What to do.
Word for word, repeat the records, leaving every picture behind.

User interface change data:
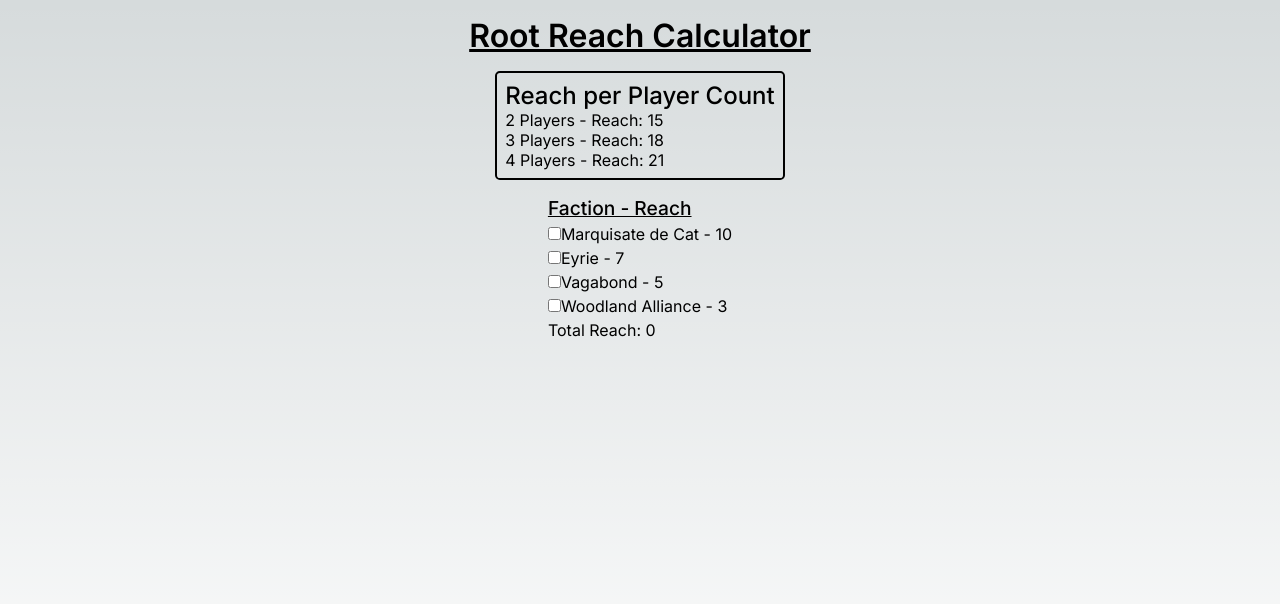
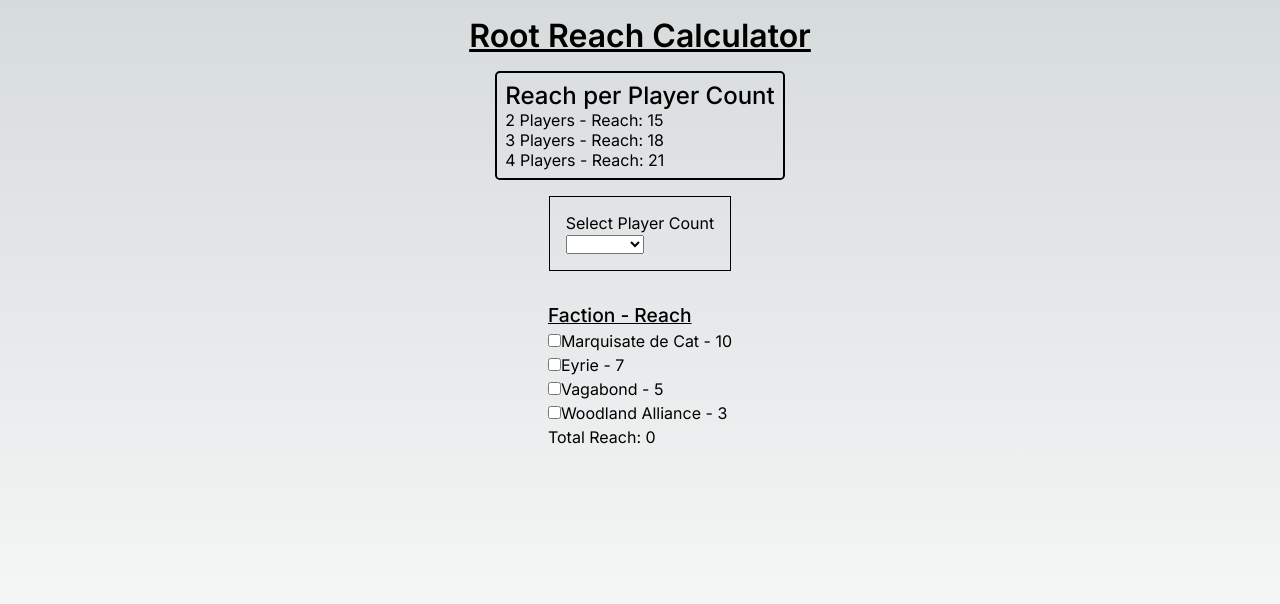
Before and after one commit to franco-ortega/root-reach-calculator, a Next.js app: page / in a window 1280 px wide. Shown: the top 604 px of the page. Built offline with nearby package versions, Linux system fonts and the light colour scheme.

Commit message:
display player count options to select

```diff
--- /dev/null
+++ b/src/app/components/selectPlayerCount/SelectPlayerCount.jsx
@@ -0,0 +1,20 @@
+import styles from './SelectPlayerCount.module.css';
+import reach from '../../../data/reach';
+
+export default function SelectPlayerCount() {
+  const reachList = Object.entries(reach);
+
+  return (
+    <div className={styles.SelectPlayerCount}>
+      <p>Select Player Count</p>
+      <select>
+        <option></option>
+        {reachList.map((playerCount) => (
+          <option key={playerCount[0]} value={playerCount[0]}>
+            {playerCount[0]} Players
+          </option>
+        ))}
+      </select>
+    </div>
+  );
+}
--- /dev/null
+++ b/src/app/components/selectPlayerCount/SelectPlayerCount.module.css
@@ -0,0 +1,5 @@
+.SelectPlayerCount {
+  border: black solid 0.1rem;
+  margin: 1rem;
+  padding: 1rem;
+}
--- a/src/app/page.js
+++ b/src/app/page.js
@@ -1,5 +1,6 @@
 import Factions from './components/factions/Factions';
 import ReachPerPlayerCount from './components/reachPerPlayerCount/ReachPerPlayerCount';
+import SelectPlayerCount from './components/selectPlayerCount/SelectPlayerCount';
 import styles from './page.module.css';
 
 export default function Home() {
@@ -7,6 +8,7 @@
     <main className={styles.main}>
       <h1>Root Reach Calculator</h1>
       <ReachPerPlayerCount />
+      <SelectPlayerCount />
       <Factions />
     </main>
   );
```
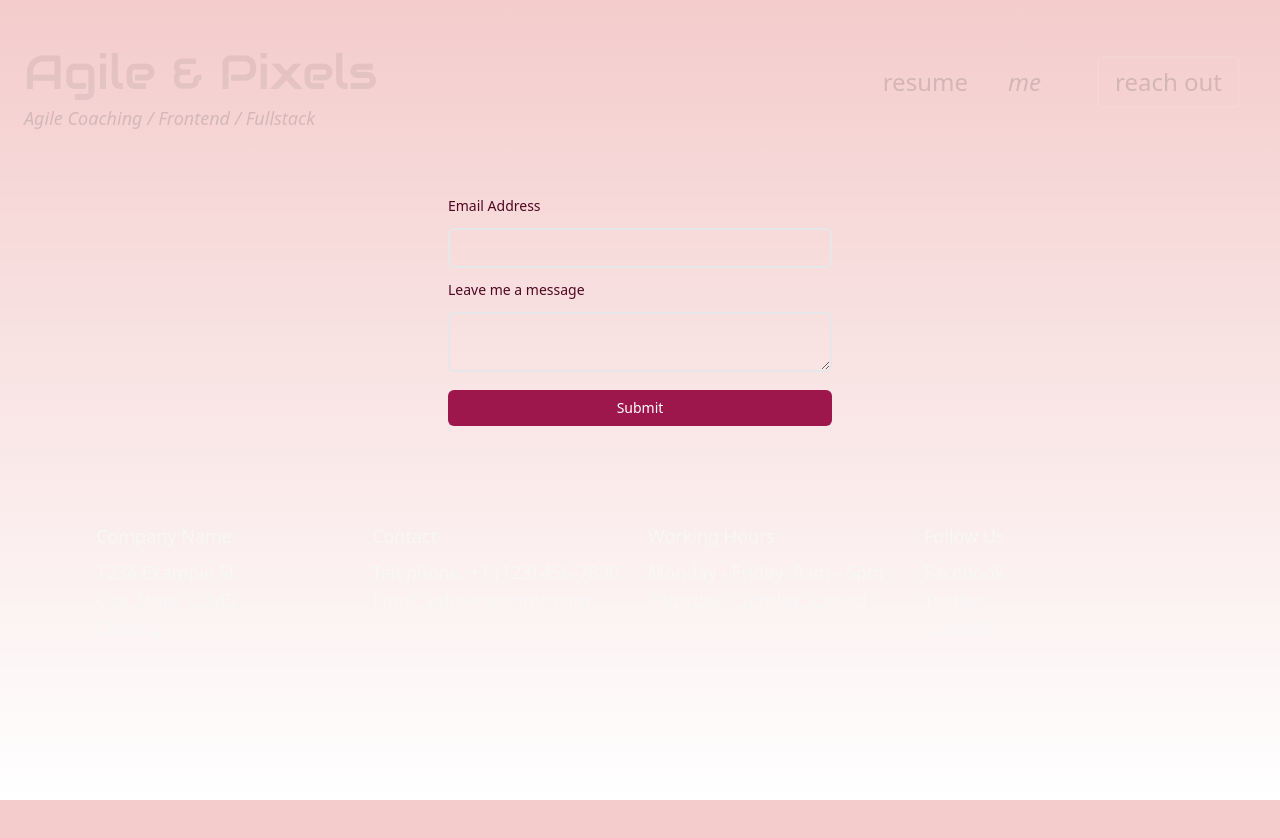
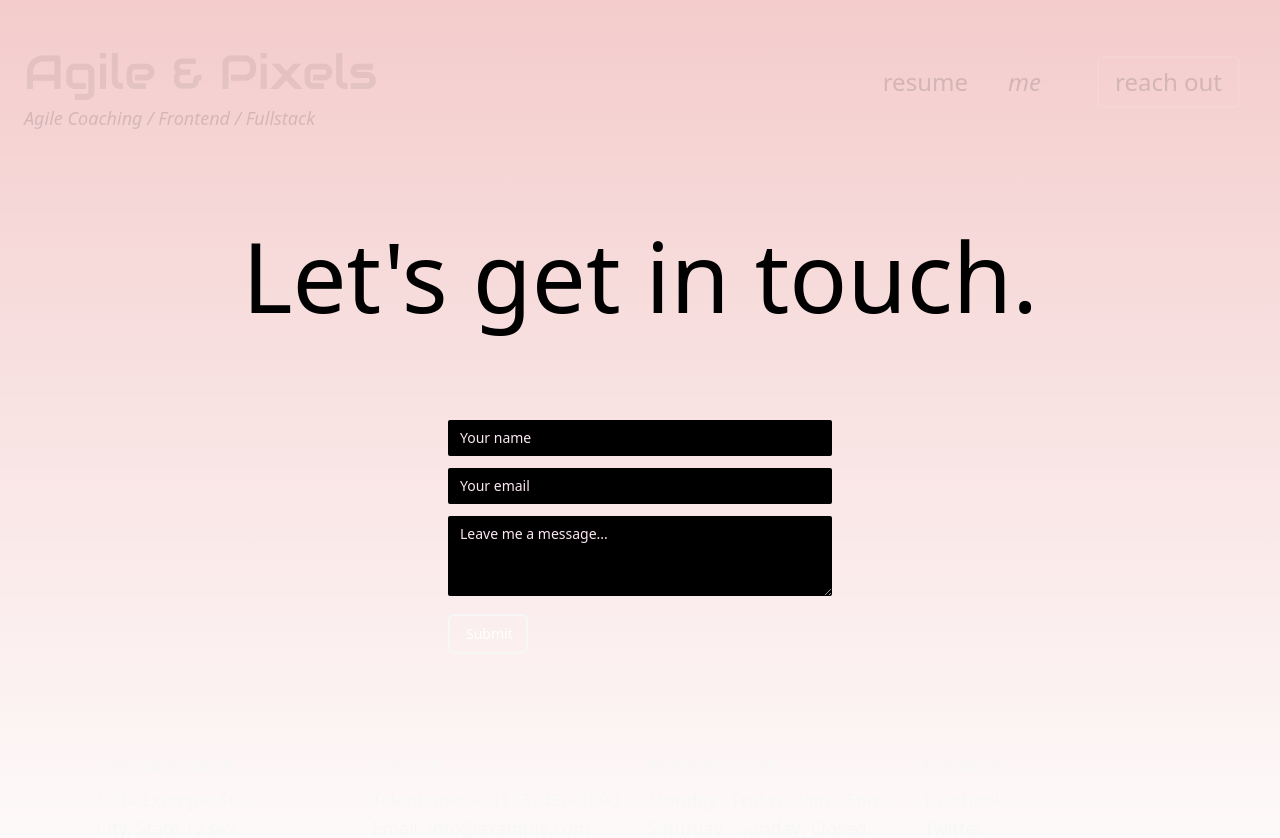
Before and after one commit to DnZ19/agile-and-pixels, a Next.js app: page /contact in a window 1280 px wide. Shown: the top 838 px of the page. Before the commit the page ends 800 px from the top, so only its background shows below. Built offline with nearby package versions, Linux system fonts and the light colour scheme.

Commit message:
contact form and back to home

```diff
--- a/app/components/ReachOut.tsx
+++ b/app/components/ReachOut.tsx
@@ -1,29 +1,50 @@
-import React from "react";
 import { useForm, ValidationError } from "@formspree/react";
+import React, { useEffect } from "react";
 
 export default function ReachtOut() {
 	const [state, handleSubmit] = useForm("xnqywveb");
+	useEffect(() => {
+		if (state.succeeded) {
+			const timer = setTimeout(() => {
+				window.location.href = "/";
+			}, 5000);
+
+			return () => {
+				clearTimeout(timer);
+			};
+		}
+	}, [state.succeeded]);
+
 	if (state.succeeded) {
 		return (
 			<p>
-				Thanks reaching out, I will be in contact shortly!
+				Thanks for reaching out, I will be in contact
+				shortly!
 			</p>
 		);
 	}
+
 	return (
+		<>
+			<h1 className="text-4xl md:text-6xl xl:text-8xl md:mt-12 xl:mt-16 mb-16 flex flex-col items-center justify-center">
+				Let's get in touch.
+			</h1>
 			<form
 				onSubmit={handleSubmit}
 				className="w-full max-w-md mx-auto space-y-3 p-8">
-			<label
-				htmlFor="email"
-				className="block text-sm font-medium text-pink-950">
-				Email Address
-			</label>
+				<input
+					id="name"
+					type="name"
+					name="name"
+					placeholder="Your name"
+					className="w-full px-3 py-2 text-pink-100 placeholder-pink-100 bg-black rounded-sm focus:outline-none focus:ring-pink-500 focus:border-pink-500 sm:text-sm"
+				/>
 				<input
 					id="email"
 					type="email"
 					name="email"
-				className="w-full px-3 py-2 placeholder-pink-900 text-pink-900 bg-transparent border-2 rounded-md focus:outline-none focus:ring-pink-500 focus:border-pink-500 sm:text-sm"
+					placeholder="Your email"
+					className="w-full px-3 py-2 text-pink-100 placeholder-pink-100 bg-black rounded-sm focus:outline-none focus:ring-pink-500 focus:border-pink-500 sm:text-sm"
 				/>
 				<ValidationError
 					prefix="Email"
@@ -31,15 +52,11 @@ export default function ReachtOut() {
 					errors={state.errors}
 					className="text-red-600 text-sm"
 				/>
-			<label
-				htmlFor="message"
-				className="block text-sm font-medium text-pink-950">
-				Leave me a message
-			</label>
 				<textarea
 					id="message"
 					name="message"
-				className="w-full px-3 py-2 placeholder-pink-900 text-pink-900 bg-transparent border-2 rounded-md focus:outline-none focus:ring-pink-500 focus:border-pink-500 sm:text-sm"
+					placeholder="Leave me a message..."
+					className="w-full h-20 px-3 py-2 text-pink-100 placeholder-pink-100 bg-black rounded-sm focus:outline-none focus:ring-pink-500 focus:border-pink-100 sm:text-sm"
 				/>
 				<ValidationError
 					prefix="Message"
@@ -50,9 +67,10 @@ export default function ReachtOut() {
 				<button
 					type="submit"
 					disabled={state.submitting}
-				className="w-full px-4 py-2 text-sm font-medium text-white bg-pink-800 rounded-md hover:bg-indigo-500 focus:outline-none focus:ring-2 focus:ring-offset-2 focus:ring-indigo-500">
+					className="w-20 px-4 py-2 text-sm font-medium text-white bg-transparent border-2 border-secondairyColor rounded-md hover:bg-tertiaryColor focus:outline-none focus:ring-2 focus:ring-offset-2 focus:ring-pink-100">
 					Submit
 				</button>
 			</form>
+		</>
 	);
 }
```
Lines whose indentation alone changed are shown as unchanged.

Final answer.
Before and after one commit to franco-ortega/root-reach-calculator, a Next.js app: page / in a window 1280 px wide. Shown: the top 604 px of the page. Built offline with nearby package versions, Linux system fonts and the light colour scheme.

Commit message:
display player count options to select

```diff
--- /dev/null
+++ b/src/app/components/selectPlayerCount/SelectPlayerCount.jsx
@@ -0,0 +1,20 @@
+import styles from './SelectPlayerCount.module.css';
+import reach from '../../../data/reach';
+
+export default function SelectPlayerCount() {
+  const reachList = Object.entries(reach);
+
+  return (
+    <div className={styles.SelectPlayerCount}>
+      <p>Select Player Count</p>
+      <select>
+        <option></option>
+        {reachList.map((playerCount) => (
+          <option key={playerCount[0]} value={playerCount[0]}>
+            {playerCount[0]} Players
+          </option>
+        ))}
+      </select>
+    </div>
+  );
+}
--- /dev/null
+++ b/src/app/components/selectPlayerCount/SelectPlayerCount.module.css
@@ -0,0 +1,5 @@
+.SelectPlayerCount {
+  border: black solid 0.1rem;
+  margin: 1rem;
+  padding: 1rem;
+}
--- a/src/app/page.js
+++ b/src/app/page.js
@@ -1,5 +1,6 @@
 import Factions from './components/factions/Factions';
 import ReachPerPlayerCount from './components/reachPerPlayerCount/ReachPerPlayerCount';
+import SelectPlayerCount from './components/selectPlayerCount/SelectPlayerCount';
 import styles from './page.module.css';
 
 export default function Home() {
@@ -7,6 +8,7 @@
     <main className={styles.main}>
       <h1>Root Reach Calculator</h1>
       <ReachPerPlayerCount />
+      <SelectPlayerCount />
       <Factions />
     </main>
   );
```
Before and after one commit to DnZ19/agile-and-pixels, a Next.js app: page /contact in a window 1280 px wide. Shown: the top 838 px of the page. Before the commit the page ends 800 px from the top, so only its background shows below. Built offline with nearby package versions, Linux system fonts and the light colour scheme.

Commit message:
contact form and back to home

```diff
--- a/app/components/ReachOut.tsx
+++ b/app/components/ReachOut.tsx
@@ -1,29 +1,50 @@
-import React from "react";
 import { useForm, ValidationError } from "@formspree/react";
+import React, { useEffect } from "react";
 
 export default function ReachtOut() {
 	const [state, handleSubmit] = useForm("xnqywveb");
+	useEffect(() => {
+		if (state.succeeded) {
+			const timer = setTimeout(() => {
+				window.location.href = "/";
+			}, 5000);
+
+			return () => {
+				clearTimeout(timer);
+			};
+		}
+	}, [state.succeeded]);
+
 	if (state.succeeded) {
 		return (
 			<p>
-				Thanks reaching out, I will be in contact shortly!
+				Thanks for reaching out, I will be in contact
+				shortly!
 			</p>
 		);
 	}
+
 	return (
+		<>
+			<h1 className="text-4xl md:text-6xl xl:text-8xl md:mt-12 xl:mt-16 mb-16 flex flex-col items-center justify-center">
+				Let's get in touch.
+			</h1>
 			<form
 				onSubmit={handleSubmit}
 				className="w-full max-w-md mx-auto space-y-3 p-8">
-			<label
-				htmlFor="email"
-				className="block text-sm font-medium text-pink-950">
-				Email Address
-			</label>
+				<input
+					id="name"
+					type="name"
+					name="name"
+					placeholder="Your name"
+					className="w-full px-3 py-2 text-pink-100 placeholder-pink-100 bg-black rounded-sm focus:outline-none focus:ring-pink-500 focus:border-pink-500 sm:text-sm"
+				/>
 				<input
 					id="email"
 					type="email"
 					name="email"
-				className="w-full px-3 py-2 placeholder-pink-900 text-pink-900 bg-transparent border-2 rounded-md focus:outline-none focus:ring-pink-500 focus:border-pink-500 sm:text-sm"
+					placeholder="Your email"
+					className="w-full px-3 py-2 text-pink-100 placeholder-pink-100 bg-black rounded-sm focus:outline-none focus:ring-pink-500 focus:border-pink-500 sm:text-sm"
 				/>
 				<ValidationError
 					prefix="Email"
@@ -31,15 +52,11 @@ export default function ReachtOut() {
 					errors={state.errors}
 					className="text-red-600 text-sm"
 				/>
-			<label
-				htmlFor="message"
-				className="block text-sm font-medium text-pink-950">
-				Leave me a message
-			</label>
 				<textarea
 					id="message"
 					name="message"
-				className="w-full px-3 py-2 placeholder-pink-900 text-pink-900 bg-transparent border-2 rounded-md focus:outline-none focus:ring-pink-500 focus:border-pink-500 sm:text-sm"
+					placeholder="Leave me a message..."
+					className="w-full h-20 px-3 py-2 text-pink-100 placeholder-pink-100 bg-black rounded-sm focus:outline-none focus:ring-pink-500 focus:border-pink-100 sm:text-sm"
 				/>
 				<ValidationError
 					prefix="Message"
@@ -50,9 +67,10 @@ export default function ReachtOut() {
 				<button
 					type="submit"
 					disabled={state.submitting}
-				className="w-full px-4 py-2 text-sm font-medium text-white bg-pink-800 rounded-md hover:bg-indigo-500 focus:outline-none focus:ring-2 focus:ring-offset-2 focus:ring-indigo-500">
+					className="w-20 px-4 py-2 text-sm font-medium text-white bg-transparent border-2 border-secondairyColor rounded-md hover:bg-tertiaryColor focus:outline-none focus:ring-2 focus:ring-offset-2 focus:ring-pink-100">
 					Submit
 				</button>
 			</form>
+		</>
 	);
 }
```
Lines whose indentation alone changed are shown as unchanged.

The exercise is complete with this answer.